French macarons: not as hard as you think.  Relax, don’t stress, and maybe you’ll be really lucky, too.

I don’t really get the macaron craze. Cute little bakeries and pastry shops all over D.C. seem to sell them for an arm and a leg, much like the cupcake craze, and, much like cupcakes, I have no desire to pay an exorbitant price for them. And also much like cupcakes, I don’t even particularly like macarons.

But I’ve read countless food bloggers discuss how difficult they are, so I figured I’d give it a shot.  To say I half-assed this recipe would be generous; really, at best, I quarter-assed this.

I read lots of blogs with all sorts of tips and tricks from fantastic bakers who failed over and over again at getting the macarons to rise. You’re supposed to age your egg whites on the counter for three days, sift your almond flour and sugar together three times so it’s smooth, absolutely positively weigh your ingredients, etc etc.

I ignored every little tip. I used my eggs straight out of the refrigerator (the horror!). I don’t even own a sifter or a sieve, so obviously my almond flour and sugar were used as-is, clumps and all.

These are filled with just a simple chocolate ganache, but there are of course a million flavor and color combinations to choose.  I don’t have an answer as to why experienced bakers struggle with French macarons, and I’ve now made them three times without a struggle, but my best advise to those looking to make their own macarons is: don’t stress or sweat the small stuff!

Just dive in, start piping, and maybe you’ll be as lucky as I am.

French Macarons

French macarons: not as hard as you think.  Relax, don’t stress, and maybe you’ll be really lucky, too.


  • 2 1/4 cups confectioners’ sugar
  • 2 cups almond flour
  • 2 tablespoons granulated sugar
  • 5 egg whites, room temperature (-ish)

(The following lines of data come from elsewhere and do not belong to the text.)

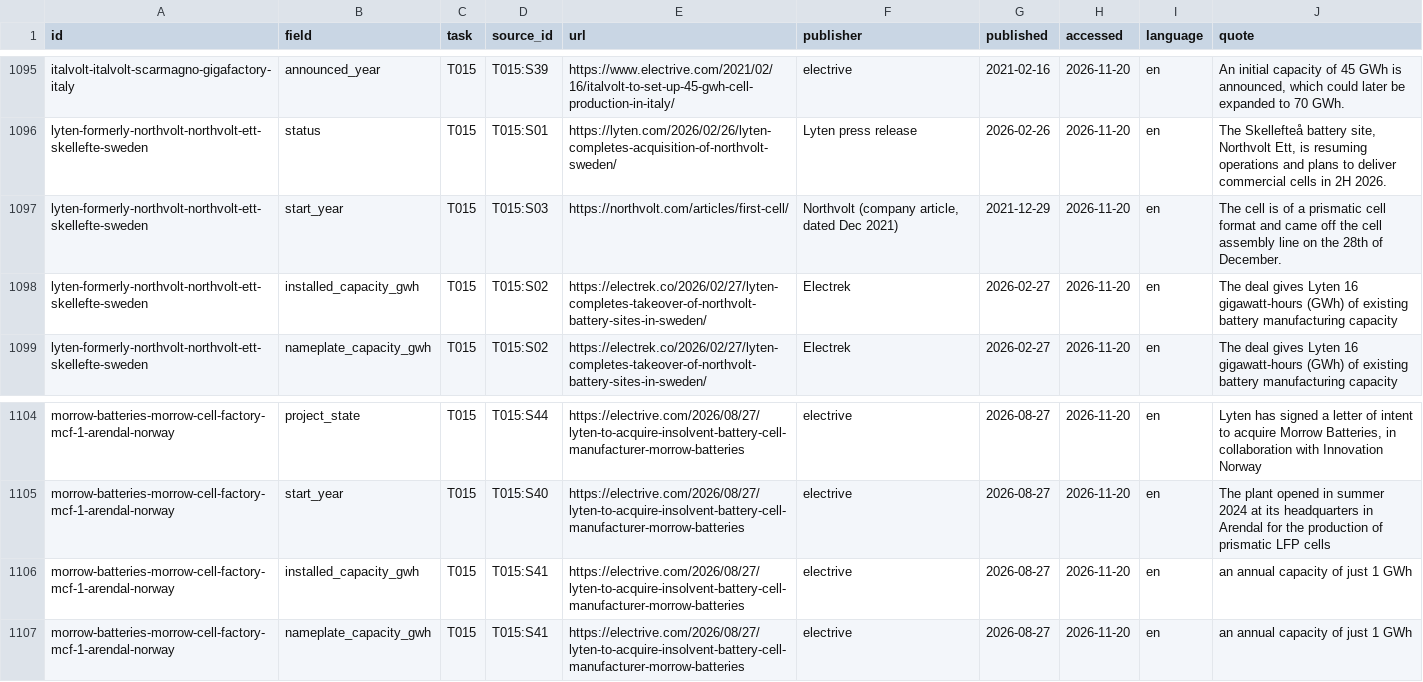
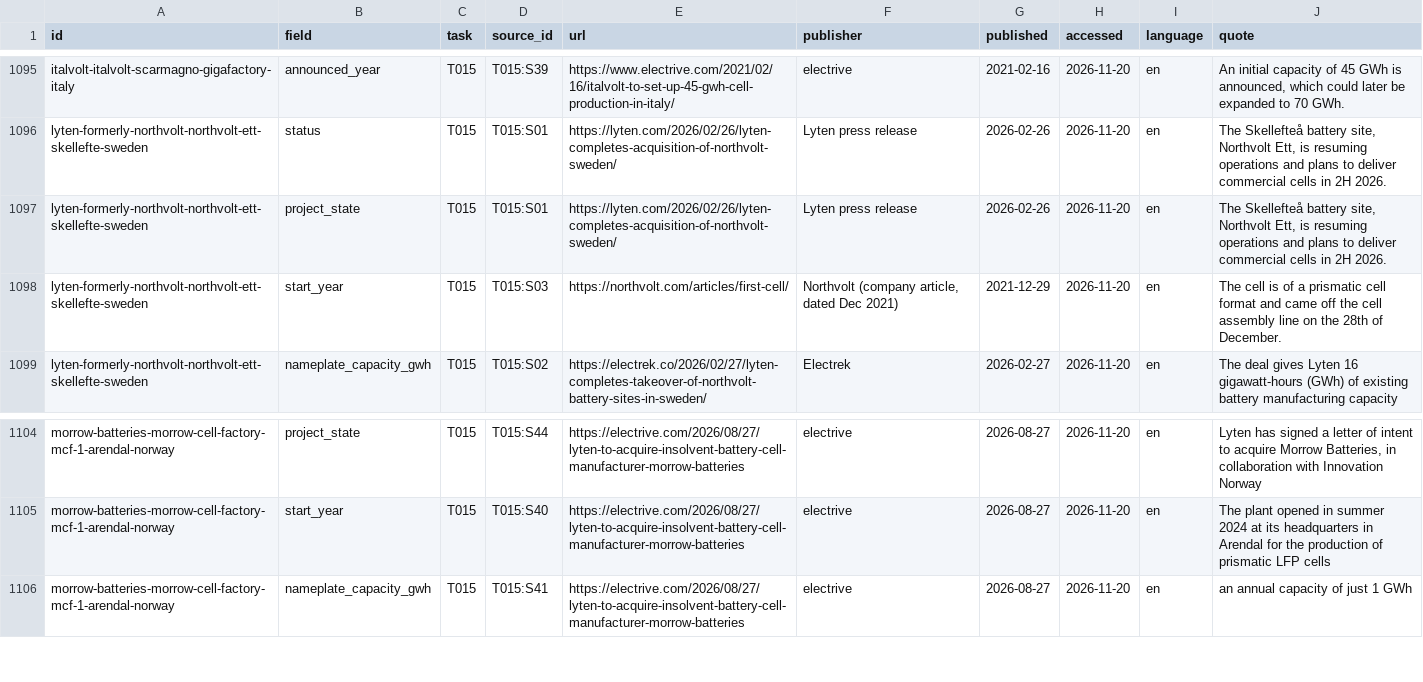
Before and after one commit to dmw24/BatteryFactory, a CSV file: data/field_evidence.csv, drawn as a sheet; only a part is shown, gaps mark what is left out.

```diff
--- a/data/field_evidence.csv
+++ b/data/field_evidence.csv
@@ -1096,4 +1096,4 @@ italvolt-italvolt-scarmagno-gigafactory-italy,announced_year,T015,T015:S39,https
 lyten-formerly-northvolt-northvolt-ett-skellefte-sweden,status,T015,T015:S01,https://lyten.com/2026/02/26/lyten-completes-acquisition-of-northvolt-sweden/,Lyten press release,2026-02-26,2026-11-20,en,"The Skellefteå battery site, Northvolt Ett, is resuming operations and plans to deliver commercial cells in 2H 2026."
+lyten-formerly-northvolt-northvolt-ett-skellefte-sweden,project_state,T015,T015:S01,https://lyten.com/2026/02/26/lyten-completes-acquisition-of-northvolt-sweden/,Lyten press release,2026-02-26,2026-11-20,en,"The Skellefteå battery site, Northvolt Ett, is resuming operations and plans to deliver commercial cells in 2H 2026."
 lyten-formerly-northvolt-northvolt-ett-skellefte-sweden,start_year,T015,T015:S03,https://northvolt.com/articles/first-cell/,"Northvolt (company article, dated Dec 2021)",2021-12-29,2026-11-20,en,The cell is of a prismatic cell format and came off the cell assembly line on the 28th of December.
-lyten-formerly-northvolt-northvolt-ett-skellefte-sweden,installed_capacity_gwh,T015,T015:S02,https://electrek.co/2026/02/27/lyten-completes-takeover-of-northvolt-battery-sites-in-sweden/,Electrek,2026-02-27,2026-11-20,en,The deal gives Lyten 16 gigawatt-hours (GWh) of existing battery manufacturing capacity
 lyten-formerly-northvolt-northvolt-ett-skellefte-sweden,nameplate_capacity_gwh,T015,T015:S02,https://electrek.co/2026/02/27/lyten-completes-takeover-of-northvolt-battery-sites-in-sweden/,Electrek,2026-02-27,2026-11-20,en,The deal gives Lyten 16 gigawatt-hours (GWh) of existing battery manufacturing capacity
@@ -1105,3 +1105,2 @@ morrow-batteries-morrow-cell-factory-mcf-1-arendal-norway,project_state,T015,T01
 morrow-batteries-morrow-cell-factory-mcf-1-arendal-norway,start_year,T015,T015:S40,https://electrive.com/2026/08/27/lyten-to-acquire-insolvent-battery-cell-manufacturer-morrow-batteries,electrive,2026-08-27,2026-11-20,en,The plant opened in summer 2024 at its headquarters in Arendal for the production of prismatic LFP cells
-morrow-batteries-morrow-cell-factory-mcf-1-arendal-norway,installed_capacity_gwh,T015,T015:S41,https://electrive.com/2026/08/27/lyten-to-acquire-insolvent-battery-cell-manufacturer-morrow-batteries,electrive,2026-08-27,2026-11-20,en,an annual capacity of just 1 GWh
 morrow-batteries-morrow-cell-factory-mcf-1-arendal-norway,nameplate_capacity_gwh,T015,T015:S41,https://electrive.com/2026/08/27/lyten-to-acquire-insolvent-battery-cell-manufacturer-morrow-batteries,electrive,2026-08-27,2026-11-20,en,an annual capacity of just 1 GWh
```
Also changed, not shown: factories_export.csv, 3 other files.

  1. Preheat oven to 200F.
  2. Combine the confectioners’ sugar and almond flour in a medium bowl.
  3. Beat the egg whites using a stand mixer until they hold soft peaks. Slowly add the granulated sugar and beat until the mixture holds stiff peaks.
  4. Sift (or not) a third of the almond flour into the meringue and fold gently to combine. Sift in the remaining almond flour in two batches. Do not overfold, but fully incorporate your ingredients.
  5. Spoon the mixture into a pastry bag fitted with a plain half-inch tip (or, for the truly frustrating experience, snip the end off a ziplog bag). Pipe one-inch sized mounds of batter onto baking sheets lined with parchment paper.
  6. Bake the macarons for 5 minutes. Remove the pan from the oven and raise the temperature to 375F. Once the oven is up to temperature, put the pans back in the oven and back for an additional 7 to 8 minutes, or lightly colored.
  7. Cool on a rack before filling.